Friday, 16 January 2009

Apple.pro rumor adds credence to larger Macbook Air prediction

A couple of weeks ago, this blog predicted that Apple would release a 17-inch Macbook Air. Some scoffed at this idea at the time. Interestingly, however, today AppleInsider reports on a posting by Chinese-language blog Apple.pro, who are predicting the release of a 15-inch Macbook Air model.

Not such a stupid idea after all?

Sunday, 4 January 2009

The new 17-inch MacBook Air [mockup]


Both 9to5Mac and MacRumors are citing sources claiming that the new 17-inch MacBook Pro will feature a non-removable battery. This is not an atypical design choice for Apple - it would be consistent with their approach to the iPod, iPhone and MacBook Air. What is strange, however, is that the new 13-inch and 15-inch MacBooks have regular batteries. So why would non-removable batteries be reserved for the Air and the 17-inch Pro, but not the two sizes in between? It surely implies that they have something in common.

And it doesn't take much imagination to work out what that thing in common might be. Especially if you've spent much of your life lugging around a 17-inch notebook. They're just too heavy. Sure, it gives you a bit of a workout, but it can also give you burn marks where the shoulder-strap of your laptop bag has eaten into your flesh.

And introducing a 17-inch sheet of glass to the mix isn't going to do anything to help with the weight problem. So perhaps Apple has something else in mind for their 17-inch model - something to set it apart from its smaller cousins, and something that may explain why it's spent a little longer in development.

Adding a 17-inch model to the MacBook Air line would introduce yet another category of mobile product. Something that worked out very nicely for Apple with the original Air - seemingly growing the overall segment rather than cannibalizing regular MacBook sales. As svelte 17-incher could be very popular with creative types like myself, and showy business exec types who want something to flash around in the airport lounge.

This is just speculation of course. If Apple was to take this approach, they may choose to introduce the 17-inch MacBook Air instead of, or in addition to a new 17-inch MacBook Pro. Next week's Philnote just got a little more promising.
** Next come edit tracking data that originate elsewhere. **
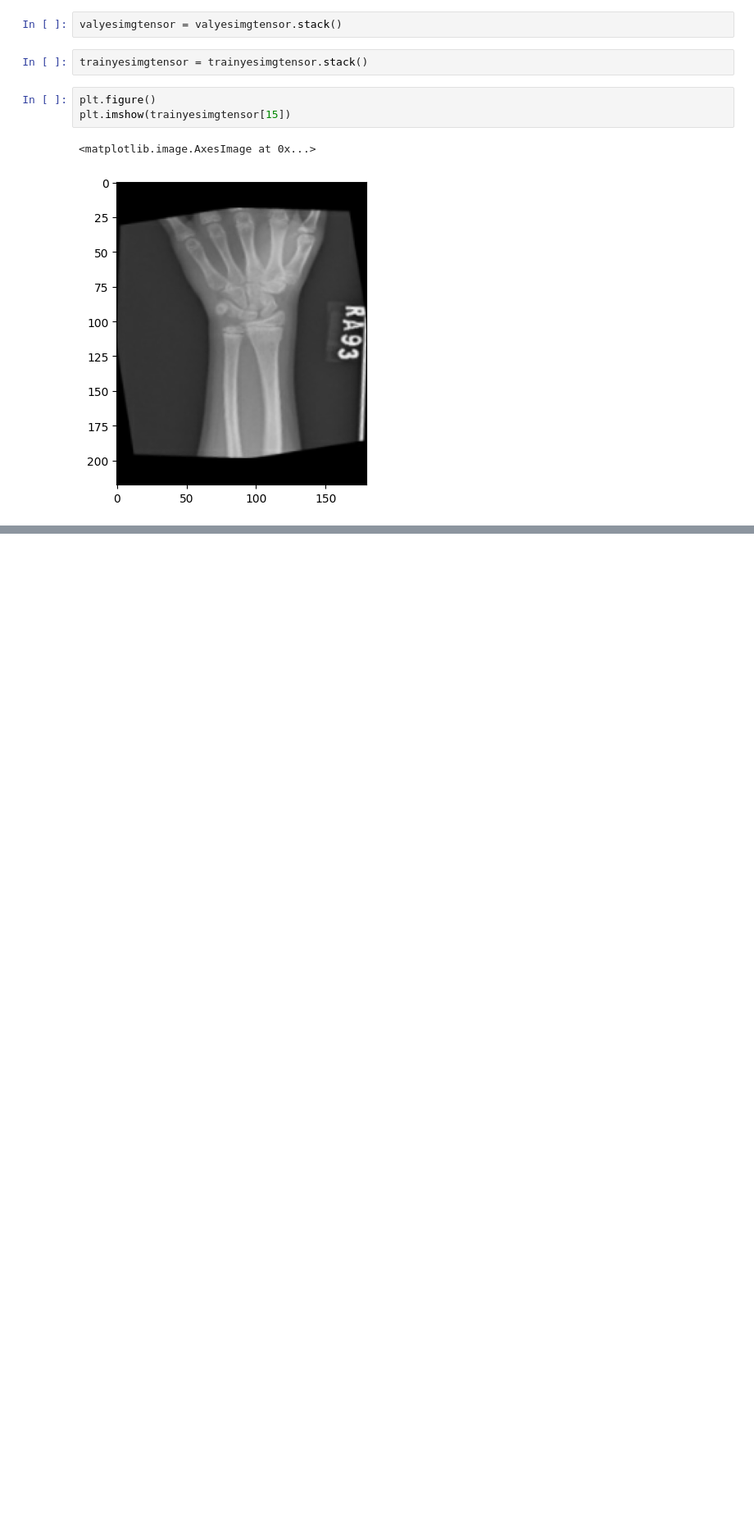
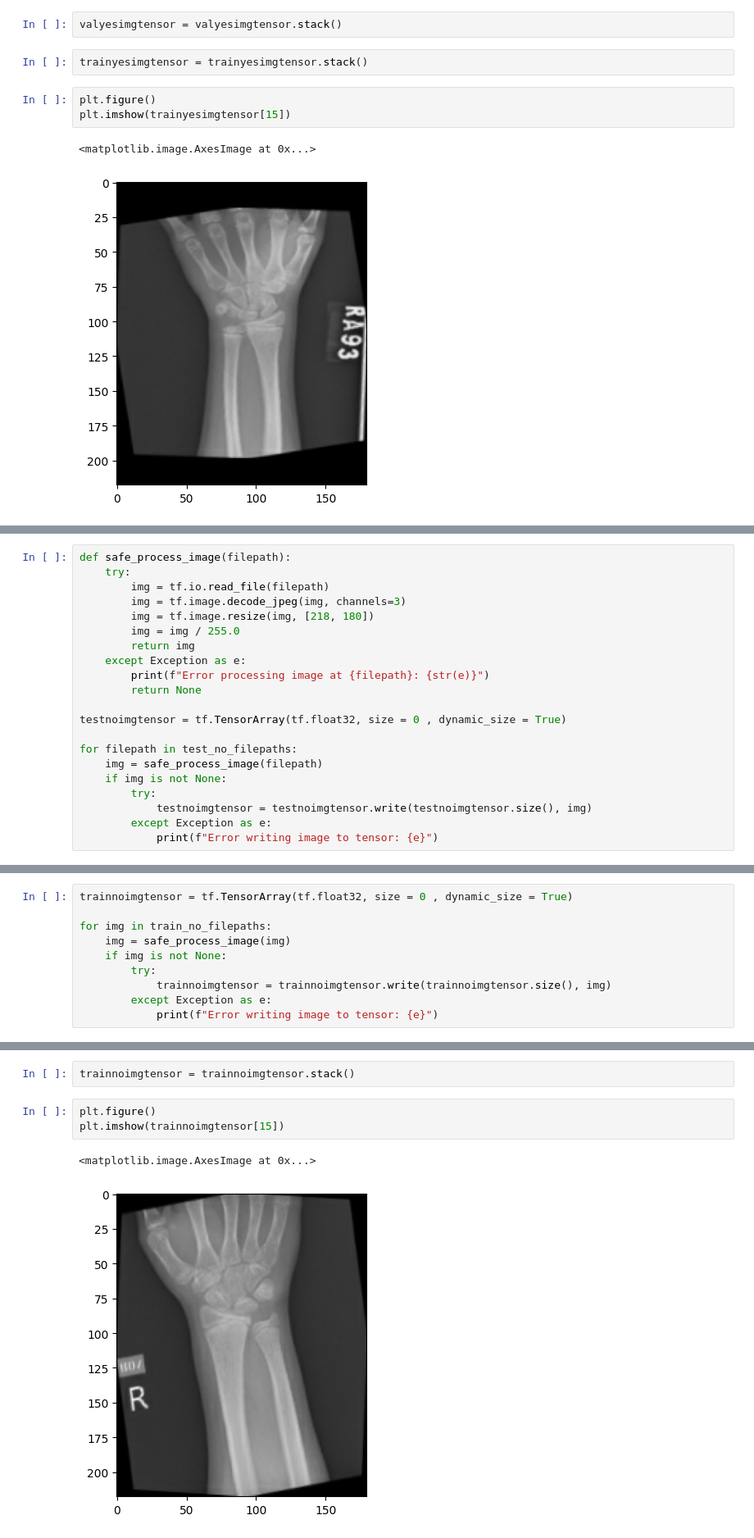
Before and after one commit to isthismanas/BoneFractureDetection, a Jupyter notebook: BoneFractureDetection.ipynb, the cells around one changed output, grey strips where cells are left out. Shown: that part at 82% size. Cells and saved outputs as stored; diff of their text form; blank space fills up the shorter version.

```diff
--- a/BoneFractureDetection.ipynb
+++ b/BoneFractureDetection.ipynb
@@ -66,0 +87,21 @@ plt.imshow(trainyesimgtensor[15])
+# %%
+def safe_process_image(filepath):
+    try:
+        img = tf.io.read_file(filepath)
+        img = tf.image.decode_jpeg(img, channels=3)
+        img = tf.image.resize(img, [218, 180])
+        img = img / 255.0
+        return img
+    except Exception as e:
+        print(f"Error processing image at {filepath}: {str(e)}")
+        return None
+
+testnoimgtensor = tf.TensorArray(tf.float32, size = 0 , dynamic_size = True)
+
+for filepath in test_no_filepaths:
+    img = safe_process_image(filepath)
+    if img is not None:
+        try:
+            testnoimgtensor = testnoimgtensor.write(testnoimgtensor.size(), img)
+        except Exception as e:
+            print(f"Error writing image to tensor: {e}")
@@ -66,0 +131,10 @@ plt.imshow(trainyesimgtensor[15])
+# %%
+trainnoimgtensor = tf.TensorArray(tf.float32, size = 0 , dynamic_size = True)
+
+for img in train_no_filepaths:
+    img = safe_process_image(img)
+    if img is not None:
+        try:
+            trainnoimgtensor = trainnoimgtensor.write(trainnoimgtensor.size(), img)
+        except Exception as e:
+            print(f"Error writing image to tensor: {e}")
@@ -66,0 +158,8 @@ plt.imshow(trainyesimgtensor[15])
+# %%
+trainnoimgtensor = trainnoimgtensor.stack()
+# %%
+plt.figure()
+plt.imshow(trainnoimgtensor[15])
+# %% [output]
+<matplotlib.image.AxesImage at 0x...>
+[figure, added]
```
Also changed, not shown: parts of 10 cells of this notebook.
Thursday, 1 January 2009

Could the new Mac mini and Apple TV be the same product? [Mockup]


When the first Mac mini was launched, it came with Front Row, which was not a part of Mac OS X at the time. The last major revision of Front Row then came with Leopard, which brought it in line with the newly launched Apple TV. Since then, Apple TV Take Two has been released, with major functional enhancements that have not made their way back into Front Row. Perhaps the launch of the new Mac mini will see Apple finally updating Front Row - if not for all Macs, then at least for the version bundled with the new mini.
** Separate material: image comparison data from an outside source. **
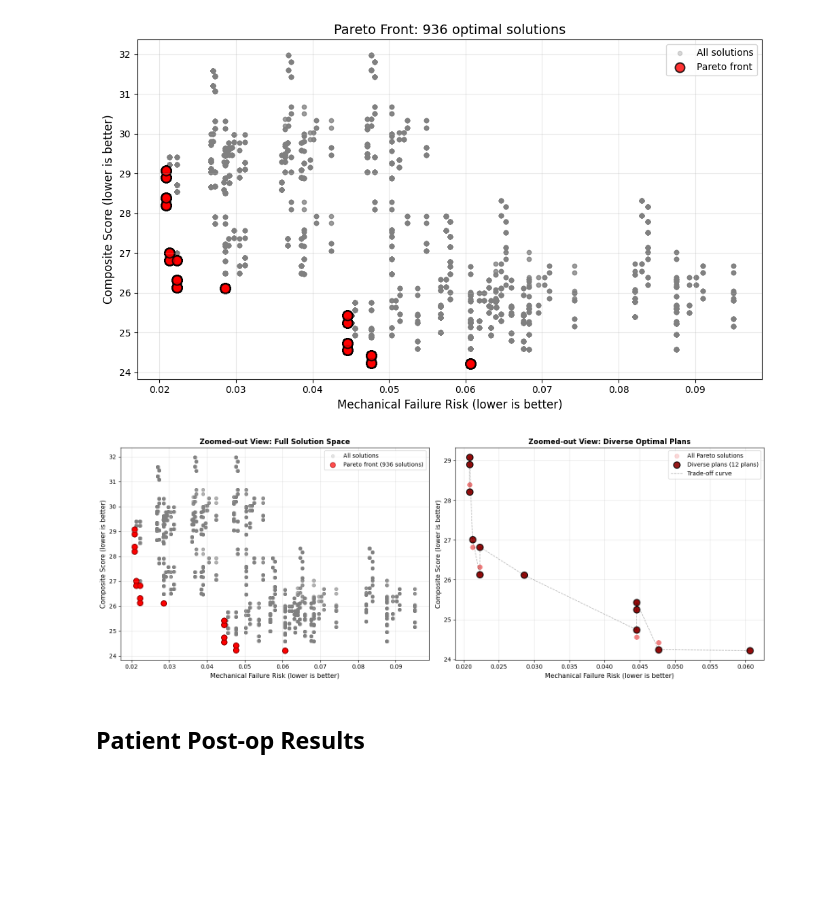
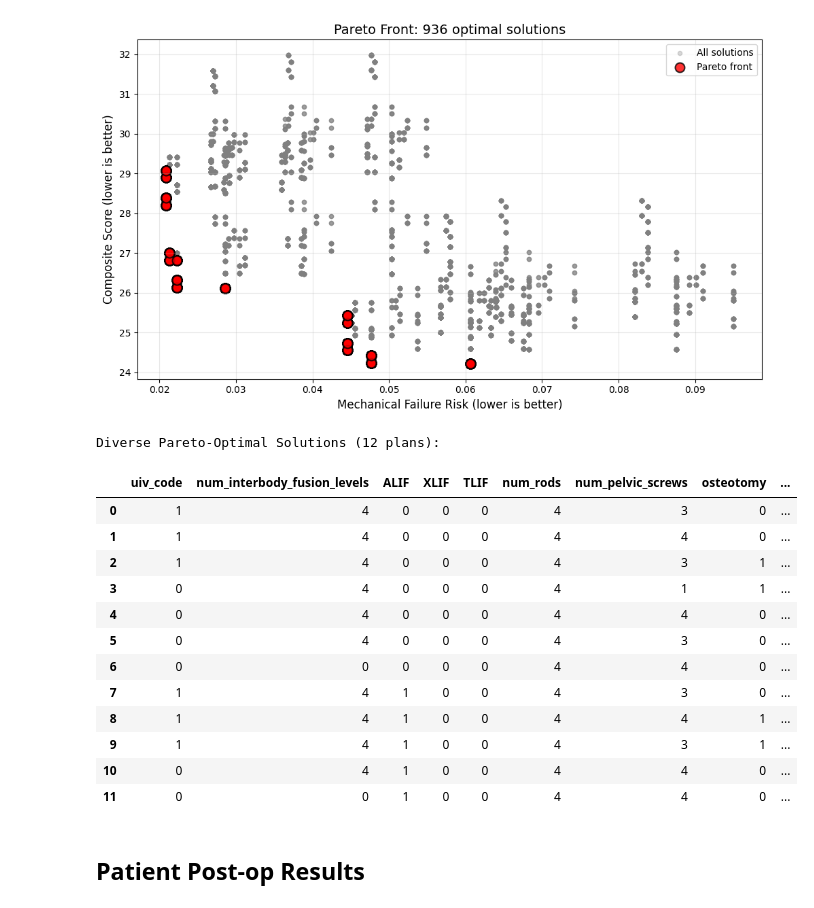
Before and after one commit to 124578-UW/Data-Science-Capstone, a Jupyter notebook: notebooks/04_parteto_front.ipynb, the cells around one changed output. Saved outputs shown, nothing was run; the diff lists cells and outputs as text; code cells hidden in the pictures; blank space fills up the shorter version.

```diff
--- a/notebooks/04_parteto_front.ipynb
+++ b/notebooks/04_parteto_front.ipynb
@@ -238,47 +284,25 @@ plt.tight_layout()
 plt.show()
 # %% [output]
 [figure]
-# %%
-import matplotlib.pyplot as plt
-
-# Zoomed-out view with all solutions
-fig, axes = plt.subplots(1, 2, figsize=(16, 6))
-
-# Left plot: All solutions with Pareto front highlighted
-ax = axes[0]
-ax.scatter(df_results["mech_fail_risk"], df_results["composite_score"],
-          alpha=0.2, s=30, label="All solutions", color="gray")
-ax.scatter(df_pareto["mech_fail_risk"], df_pareto["composite_score"],
-          alpha=0.7, s=80, label=f"Pareto front ({len(df_pareto)} solutions)", color="red", edgecolors="darkred", linewidth=1)
-
-ax.set_xlabel("Mechanical Failure Risk (lower is better)", fontsize=11)
-ax.set_ylabel("Composite Score (lower is better)", fontsize=11)
-ax.set_title("Zoomed-out View: Full Solution Space", fontsize=12, fontweight="bold")
-ax.legend(fontsize=10)
-ax.grid(True, alpha=0.3)
-
-# Right plot: Diverse Pareto solutions only
-ax = axes[1]
-ax.scatter(df_pareto["mech_fail_risk"], df_pareto["composite_score"],
-          alpha=0.3, s=50, label="All Pareto solutions", color="lightcoral")
-ax.scatter(df_diverse["mech_fail_risk"], df_diverse["composite_score"],
-          alpha=0.9, s=120, label=f"Diverse plans ({len(df_diverse)} plans)", color="darkred", edgecolors="black", linewidth=1.5)
-
-# Connect points to show trade-off
-ax.plot(df_diverse.sort_values("mech_fail_risk")["mech_fail_risk"],
-        df_diverse.sort_values("mech_fail_risk")["composite_score"],
-        'k--', alpha=0.3, linewidth=1, label="Trade-off curve")
-
-ax.set_xlabel("Mechanical Failure Risk (lower is better)", fontsize=11)
-ax.set_ylabel("Composite Score (lower is better)", fontsize=11)
-ax.set_title("Zoomed-out View: Diverse Optimal Plans", fontsize=12, fontweight="bold")
-ax.legend(fontsize=10)
-ax.grid(True, alpha=0.3)
-
-plt.tight_layout()
-plt.show()
-# %% [output]
-[figure, removed]
+# %%
+# Display diverse solutions dataframe
+print(f"Diverse Pareto-Optimal Solutions ({len(df_diverse)} plans):\n")
+df_diverse
+# %% [output]
+Diverse Pareto-Optimal Solutions (12 plans):
+|  | uiv_code | num_interbody_fusion_levels | ALIF | XLIF | TLIF | num_rods | num_pelvic_screws | osteotomy | ... |
+| 0 | 1 | 4 | 0 | 0 | 0 | 4 | 3 | 0 | ... |
+| 1 | 1 | 4 | 0 | 0 | 0 | 4 | 4 | 0 | ... |
+| 2 | 1 | 4 | 0 | 0 | 0 | 4 | 3 | 1 | ... |
+| 3 | 0 | 4 | 0 | 0 | 0 | 4 | 1 | 1 | ... |
+| 4 | 0 | 4 | 0 | 0 | 0 | 4 | 4 | 0 | ... |
+| 5 | 0 | 4 | 0 | 0 | 0 | 4 | 3 | 0 | ... |
+| 6 | 0 | 0 | 0 | 0 | 0 | 4 | 4 | 0 | ... |
+| 7 | 1 | 4 | 1 | 0 | 0 | 4 | 3 | 0 | ... |
+| 8 | 1 | 4 | 1 | 0 | 0 | 4 | 4 | 1 | ... |
+| 9 | 1 | 4 | 1 | 0 | 0 | 4 | 3 | 1 | ... |
+| 10 | 0 | 4 | 1 | 0 | 0 | 4 | 4 | 0 | ... |
+| 11 | 0 | 0 | 1 | 0 | 0 | 4 | 4 | 0 | ... |
 # %% [markdown]
 ## Patient Post-op Results
 # %%
```
Also changed, not shown: parts of 2 cells of this notebook.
And by merging two underperforming, but strategically important product lines, (the mini and the Apple TV), perhaps they'll finally hit upon a formula with some traction. As previously predicted, all that would be required in order to achieve this is the ability to set the machine to automatically boot into the Apple TV environment at startup.

As usual, click on the image to see it in all its high-res goodness.

Correction: Thanks to Paul for pointing out (in a comment below) that the first Mac mini did not come with Front Row. I should have said the first Intel Mac Mini, which did come with Front Row, before the release of Leopard.

iWork on MobileMe - read before you write!

9to5Mac published an intriguing rumor that they say comes from their "best source." Given that 9to5Mac has been a pretty reliable source of rumors over the past year, we should therefore pay close attention. (Albeit their predictions, like those of Cassandra, can be notoriously tricky to interpret).

This latest prediction concerns iWork and MobileMe. This blog has been predicting for some time that Apple would develop a version of iWork for iPhone, (and we still believe that will happen), but this idea makes a lot of sense as well. Adding Pages and Numbers functionality to me.com would add a lot of value to Apple's MobileMe package. Web apps like Google Docs have proved to be popular, and there's no reason to suppose that iWork for MobileMe wouldn't be a similar hit, enabling users to open, edit and save their e-mail attachments.

But in an uncharacteristic oversight, MacRumors misconstrued 9to5Mac's prediction, claiming that Apple would release web versions of iWork instead of the current Cocoa-based suite. Whilst web versions in addition to the Cocoa apps makes a lot of sense, scrapping the Cocoa apps would make no sense at all. And the limitations in terms of what might be possible for a web-based version of Keynote makes it hardly worth bothering, (beyond offering support for viewing presentation attachments online).

MacRumors messageboards are going crazy with negative votes and and doom-monger posts. Hopefully, when the MacRumors team recover from the night before, they'll update their post to clarify.

Update: MacRumors have now clarified their post